In 1968, almost five years after the killing of President John F. Kennedy had stunned America, the hopes of Democrat voters were pinned on his idealistic younger brother.
At 42, Robert F. Kennedy was seeking nomination as Democrat presidential candidate. Yet no one realised that history was about to repeat itself in a brutal and shocking way.
6.30pm, Tuesday, June 4, 1968. Malibu, California
All day, Californians have been voting in a crucial primary. If Robert Kennedy wins, he’ll almost certainly get the Democratic nomination — then run for President against the Republicans‘ Richard Nixon.
Right now, Bobby — as everyone calls him — is setting off for his campaign HQ in downtown Los Angeles. Film director John Frankenheimer is at the wheel.
Bobby slumps exhausted in the passenger seat of his friend’s Rolls-Royce. For the past 80 days, he’s been criss-crossing America. In most places, he’s been greeted like a rock star, with people frantically trying to reach out and touch him.
The man currently in the White House, Lyndon B. Johnson, has seen the writing on the wall — he recently announced he won’t be running.
The allure of another President Kennedy, almost five years after the assassination of JFK, is just too strong.
Whether Bobby can beat Nixon is another matter. Not everyone approves of his determination to end racial inequality or his constant talk of radical change. In Washington DC, he’s clashed with everyone from the military establishment to the FBI and CIA.
Back on the freeway, Bobby suddenly realises that Frankenheimer is driving too fast. ‘Take it easy, John,’ he says. ‘Life’s too short.’
8.10pm, Los Angeles

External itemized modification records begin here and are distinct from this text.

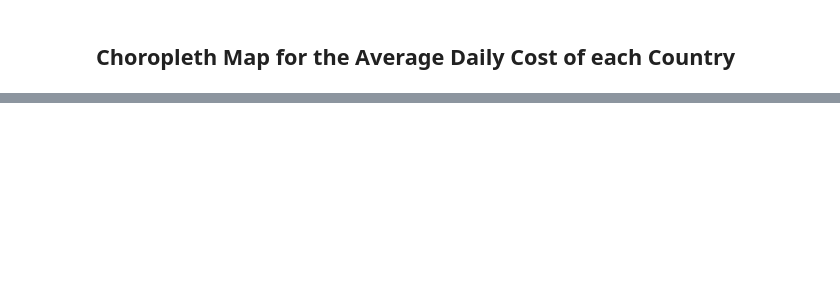
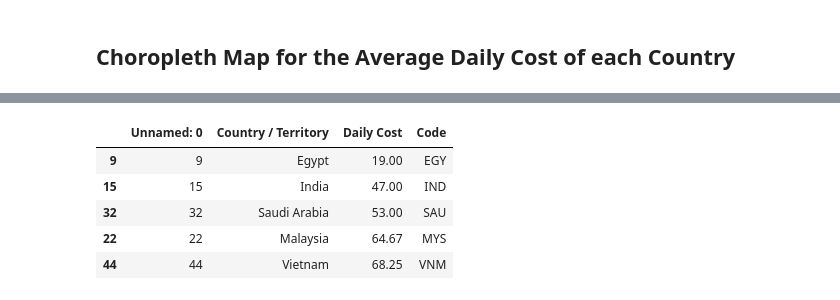
Before and after one commit to juneferre/travel_costs, a Jupyter notebook: analysis.ipynb, the cells around one changed output, grey strips where cells are left out. Cells and saved outputs as stored; diff of their text form; code cells hidden in the pictures; blank space fills up the shorter version.

```diff
--- a/analysis.ipynb
+++ b/analysis.ipynb
@@ -56,0 +89,10 @@ fig.write_html("choropleth_map.html")
+# %%
+# cheapest countries
+country_avgs.sort_values("Daily Cost", ascending=True).head()
+# %% [output]
+|  | Unnamed: 0 | Country / Territory | Daily Cost | Code |
+| 9 | 9 | Egypt | 19.00 | EGY |
+| 15 | 15 | India | 47.00 | IND |
+| 32 | 32 | Saudi Arabia | 53.00 | SAU |
+| 22 | 22 | Malaysia | 64.67 | MYS |
+| 44 | 44 | Vietnam | 68.25 | VNM |
```
Also changed, not shown: parts of 6 cells of this notebook, 2 other files.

Frankenheimer’s Rolls pulls into the Ambassador Hotel car park.
12am, Wednesday, June 5. Ambassador Hotel, LA
‘We want Bobby! We want Bobby!’ The Embassy Room…